An exact reprint of the whole listing is what the answer must contain.

# Data excerpts
+--
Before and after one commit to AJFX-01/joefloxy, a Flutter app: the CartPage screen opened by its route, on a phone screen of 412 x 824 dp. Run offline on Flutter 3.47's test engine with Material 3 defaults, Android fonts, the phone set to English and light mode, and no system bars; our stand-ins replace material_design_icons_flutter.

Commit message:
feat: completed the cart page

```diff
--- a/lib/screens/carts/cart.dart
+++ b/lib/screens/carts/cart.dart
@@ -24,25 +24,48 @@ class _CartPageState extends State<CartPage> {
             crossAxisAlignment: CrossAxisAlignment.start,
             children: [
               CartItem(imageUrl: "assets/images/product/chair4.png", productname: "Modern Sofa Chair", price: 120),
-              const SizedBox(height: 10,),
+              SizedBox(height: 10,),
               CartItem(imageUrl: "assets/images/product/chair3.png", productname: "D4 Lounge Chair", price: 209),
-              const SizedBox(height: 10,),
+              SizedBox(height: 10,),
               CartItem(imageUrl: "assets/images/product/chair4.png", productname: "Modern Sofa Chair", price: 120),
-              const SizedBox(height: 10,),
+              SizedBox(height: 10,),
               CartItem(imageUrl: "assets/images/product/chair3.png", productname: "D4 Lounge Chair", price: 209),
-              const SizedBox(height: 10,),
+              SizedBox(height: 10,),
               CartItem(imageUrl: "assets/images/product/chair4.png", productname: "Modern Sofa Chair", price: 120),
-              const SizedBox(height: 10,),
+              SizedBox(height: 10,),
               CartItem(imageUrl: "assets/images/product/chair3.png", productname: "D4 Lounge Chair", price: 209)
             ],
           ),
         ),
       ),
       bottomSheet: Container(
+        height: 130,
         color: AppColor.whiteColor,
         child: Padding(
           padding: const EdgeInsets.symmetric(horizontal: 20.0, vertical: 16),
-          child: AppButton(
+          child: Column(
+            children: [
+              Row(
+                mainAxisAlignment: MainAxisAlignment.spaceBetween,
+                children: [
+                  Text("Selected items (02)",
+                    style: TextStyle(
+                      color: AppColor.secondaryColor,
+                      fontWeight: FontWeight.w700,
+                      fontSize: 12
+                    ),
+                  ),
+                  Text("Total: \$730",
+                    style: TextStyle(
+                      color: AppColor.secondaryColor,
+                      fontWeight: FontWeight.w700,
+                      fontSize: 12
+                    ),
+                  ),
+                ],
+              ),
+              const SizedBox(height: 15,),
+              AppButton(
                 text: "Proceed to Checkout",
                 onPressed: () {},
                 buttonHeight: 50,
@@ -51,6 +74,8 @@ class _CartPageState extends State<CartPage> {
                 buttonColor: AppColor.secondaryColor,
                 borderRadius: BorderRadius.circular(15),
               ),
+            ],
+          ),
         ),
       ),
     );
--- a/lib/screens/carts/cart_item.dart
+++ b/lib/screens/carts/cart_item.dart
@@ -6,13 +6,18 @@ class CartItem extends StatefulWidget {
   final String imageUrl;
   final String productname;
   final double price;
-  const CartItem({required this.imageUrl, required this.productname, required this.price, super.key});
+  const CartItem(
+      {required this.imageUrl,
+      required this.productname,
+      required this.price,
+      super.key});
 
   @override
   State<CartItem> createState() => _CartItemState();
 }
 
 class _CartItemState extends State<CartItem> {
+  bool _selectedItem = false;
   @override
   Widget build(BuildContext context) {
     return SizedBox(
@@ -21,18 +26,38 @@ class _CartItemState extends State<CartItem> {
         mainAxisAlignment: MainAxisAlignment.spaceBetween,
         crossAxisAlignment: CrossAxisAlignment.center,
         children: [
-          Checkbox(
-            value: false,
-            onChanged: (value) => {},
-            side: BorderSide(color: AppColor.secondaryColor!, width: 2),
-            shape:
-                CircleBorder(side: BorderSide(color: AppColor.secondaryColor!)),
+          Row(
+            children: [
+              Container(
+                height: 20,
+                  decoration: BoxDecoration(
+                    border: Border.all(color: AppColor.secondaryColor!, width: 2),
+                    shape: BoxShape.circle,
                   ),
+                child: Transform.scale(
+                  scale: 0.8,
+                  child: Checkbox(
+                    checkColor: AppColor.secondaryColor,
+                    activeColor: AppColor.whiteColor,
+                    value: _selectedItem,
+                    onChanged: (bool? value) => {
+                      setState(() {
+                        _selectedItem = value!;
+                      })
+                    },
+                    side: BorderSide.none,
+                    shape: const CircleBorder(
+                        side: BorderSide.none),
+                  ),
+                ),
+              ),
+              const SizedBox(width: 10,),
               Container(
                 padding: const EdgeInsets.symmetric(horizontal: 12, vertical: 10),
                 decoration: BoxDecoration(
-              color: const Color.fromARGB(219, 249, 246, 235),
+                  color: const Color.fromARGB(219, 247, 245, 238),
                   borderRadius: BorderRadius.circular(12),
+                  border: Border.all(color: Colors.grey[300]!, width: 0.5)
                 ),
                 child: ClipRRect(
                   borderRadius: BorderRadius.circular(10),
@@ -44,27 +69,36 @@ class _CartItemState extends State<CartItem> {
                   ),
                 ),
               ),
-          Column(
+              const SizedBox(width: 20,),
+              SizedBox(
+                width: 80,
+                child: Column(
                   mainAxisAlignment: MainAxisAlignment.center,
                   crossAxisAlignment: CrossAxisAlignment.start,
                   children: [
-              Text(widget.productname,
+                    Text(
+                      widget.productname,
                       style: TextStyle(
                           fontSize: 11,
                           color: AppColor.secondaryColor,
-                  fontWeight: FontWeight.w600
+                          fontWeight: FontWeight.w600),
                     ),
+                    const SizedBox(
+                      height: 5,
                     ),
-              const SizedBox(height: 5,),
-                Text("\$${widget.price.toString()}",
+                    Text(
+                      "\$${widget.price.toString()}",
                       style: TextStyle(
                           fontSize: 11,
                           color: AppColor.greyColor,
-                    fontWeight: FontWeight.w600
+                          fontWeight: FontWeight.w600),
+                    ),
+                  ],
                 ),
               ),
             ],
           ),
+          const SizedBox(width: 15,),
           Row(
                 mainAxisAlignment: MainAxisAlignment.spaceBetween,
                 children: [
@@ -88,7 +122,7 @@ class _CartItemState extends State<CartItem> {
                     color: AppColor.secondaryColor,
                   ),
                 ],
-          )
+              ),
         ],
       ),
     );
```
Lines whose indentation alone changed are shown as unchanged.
+--
# Written response
Before and after one commit to AJFX-01/joefloxy, a Flutter app: the CartPage screen opened by its route, on a phone screen of 412 x 824 dp. Run offline on Flutter 3.47's test engine with Material 3 defaults, Android fonts, the phone set to English and light mode, and no system bars; our stand-ins replace material_design_icons_flutter.

Commit message:
feat: completed the cart page

```diff
--- a/lib/screens/carts/cart.dart
+++ b/lib/screens/carts/cart.dart
@@ -24,25 +24,48 @@ class _CartPageState extends State<CartPage> {
             crossAxisAlignment: CrossAxisAlignment.start,
             children: [
               CartItem(imageUrl: "assets/images/product/chair4.png", productname: "Modern Sofa Chair", price: 120),
-              const SizedBox(height: 10,),
+              SizedBox(height: 10,),
               CartItem(imageUrl: "assets/images/product/chair3.png", productname: "D4 Lounge Chair", price: 209),
-              const SizedBox(height: 10,),
+              SizedBox(height: 10,),
               CartItem(imageUrl: "assets/images/product/chair4.png", productname: "Modern Sofa Chair", price: 120),
-              const SizedBox(height: 10,),
+              SizedBox(height: 10,),
               CartItem(imageUrl: "assets/images/product/chair3.png", productname: "D4 Lounge Chair", price: 209),
-              const SizedBox(height: 10,),
+              SizedBox(height: 10,),
               CartItem(imageUrl: "assets/images/product/chair4.png", productname: "Modern Sofa Chair", price: 120),
-              const SizedBox(height: 10,),
+              SizedBox(height: 10,),
               CartItem(imageUrl: "assets/images/product/chair3.png", productname: "D4 Lounge Chair", price: 209)
             ],
           ),
         ),
       ),
       bottomSheet: Container(
+        height: 130,
         color: AppColor.whiteColor,
         child: Padding(
           padding: const EdgeInsets.symmetric(horizontal: 20.0, vertical: 16),
-          child: AppButton(
+          child: Column(
+            children: [
+              Row(
+                mainAxisAlignment: MainAxisAlignment.spaceBetween,
+                children: [
+                  Text("Selected items (02)",
+                    style: TextStyle(
+                      color: AppColor.secondaryColor,
+                      fontWeight: FontWeight.w700,
+                      fontSize: 12
+                    ),
+                  ),
+                  Text("Total: \$730",
+                    style: TextStyle(
+                      color: AppColor.secondaryColor,
+                      fontWeight: FontWeight.w700,
+                      fontSize: 12
+                    ),
+                  ),
+                ],
+              ),
+              const SizedBox(height: 15,),
+              AppButton(
                 text: "Proceed to Checkout",
                 onPressed: () {},
                 buttonHeight: 50,
@@ -51,6 +74,8 @@ class _CartPageState extends State<CartPage> {
                 buttonColor: AppColor.secondaryColor,
                 borderRadius: BorderRadius.circular(15),
               ),
+            ],
+          ),
         ),
       ),
     );
--- a/lib/screens/carts/cart_item.dart
+++ b/lib/screens/carts/cart_item.dart
@@ -6,13 +6,18 @@ class CartItem extends StatefulWidget {
   final String imageUrl;
   final String productname;
   final double price;
-  const CartItem({required this.imageUrl, required this.productname, required this.price, super.key});
+  const CartItem(
+      {required this.imageUrl,
+      required this.productname,
+      required this.price,
+      super.key});
 
   @override
   State<CartItem> createState() => _CartItemState();
 }
 
 class _CartItemState extends State<CartItem> {
+  bool _selectedItem = false;
   @override
   Widget build(BuildContext context) {
     return SizedBox(
@@ -21,18 +26,38 @@ class _CartItemState extends State<CartItem> {
         mainAxisAlignment: MainAxisAlignment.spaceBetween,
         crossAxisAlignment: CrossAxisAlignment.center,
         children: [
-          Checkbox(
-            value: false,
-            onChanged: (value) => {},
-            side: BorderSide(color: AppColor.secondaryColor!, width: 2),
-            shape:
-                CircleBorder(side: BorderSide(color: AppColor.secondaryColor!)),
+          Row(
+            children: [
+              Container(
+                height: 20,
+                  decoration: BoxDecoration(
+                    border: Border.all(color: AppColor.secondaryColor!, width: 2),
+                    shape: BoxShape.circle,
                   ),
+                child: Transform.scale(
+                  scale: 0.8,
+                  child: Checkbox(
+                    checkColor: AppColor.secondaryColor,
+                    activeColor: AppColor.whiteColor,
+                    value: _selectedItem,
+                    onChanged: (bool? value) => {
+                      setState(() {
+                        _selectedItem = value!;
+                      })
+                    },
+                    side: BorderSide.none,
+                    shape: const CircleBorder(
+                        side: BorderSide.none),
+                  ),
+                ),
+              ),
+              const SizedBox(width: 10,),
               Container(
                 padding: const EdgeInsets.symmetric(horizontal: 12, vertical: 10),
                 decoration: BoxDecoration(
-              color: const Color.fromARGB(219, 249, 246, 235),
+                  color: const Color.fromARGB(219, 247, 245, 238),
                   borderRadius: BorderRadius.circular(12),
+                  border: Border.all(color: Colors.grey[300]!, width: 0.5)
                 ),
                 child: ClipRRect(
                   borderRadius: BorderRadius.circular(10),
@@ -44,27 +69,36 @@ class _CartItemState extends State<CartItem> {
                   ),
                 ),
               ),
-          Column(
+              const SizedBox(width: 20,),
+              SizedBox(
+                width: 80,
+                child: Column(
                   mainAxisAlignment: MainAxisAlignment.center,
                   crossAxisAlignment: CrossAxisAlignment.start,
                   children: [
-              Text(widget.productname,
+                    Text(
+                      widget.productname,
                       style: TextStyle(
                           fontSize: 11,
                           color: AppColor.secondaryColor,
-                  fontWeight: FontWeight.w600
+                          fontWeight: FontWeight.w600),
                     ),
+                    const SizedBox(
+                      height: 5,
                     ),
-              const SizedBox(height: 5,),
-                Text("\$${widget.price.toString()}",
+                    Text(
+                      "\$${widget.price.toString()}",
                       style: TextStyle(
                           fontSize: 11,
                           color: AppColor.greyColor,
-                    fontWeight: FontWeight.w600
+                          fontWeight: FontWeight.w600),
+                    ),
+                  ],
                 ),
               ),
             ],
           ),
+          const SizedBox(width: 15,),
           Row(
                 mainAxisAlignment: MainAxisAlignment.spaceBetween,
                 children: [
@@ -88,7 +122,7 @@ class _CartItemState extends State<CartItem> {
                     color: AppColor.secondaryColor,
                   ),
                 ],
-          )
+              ),
         ],
       ),
     );
```
Lines whose indentation alone changed are shown as unchanged.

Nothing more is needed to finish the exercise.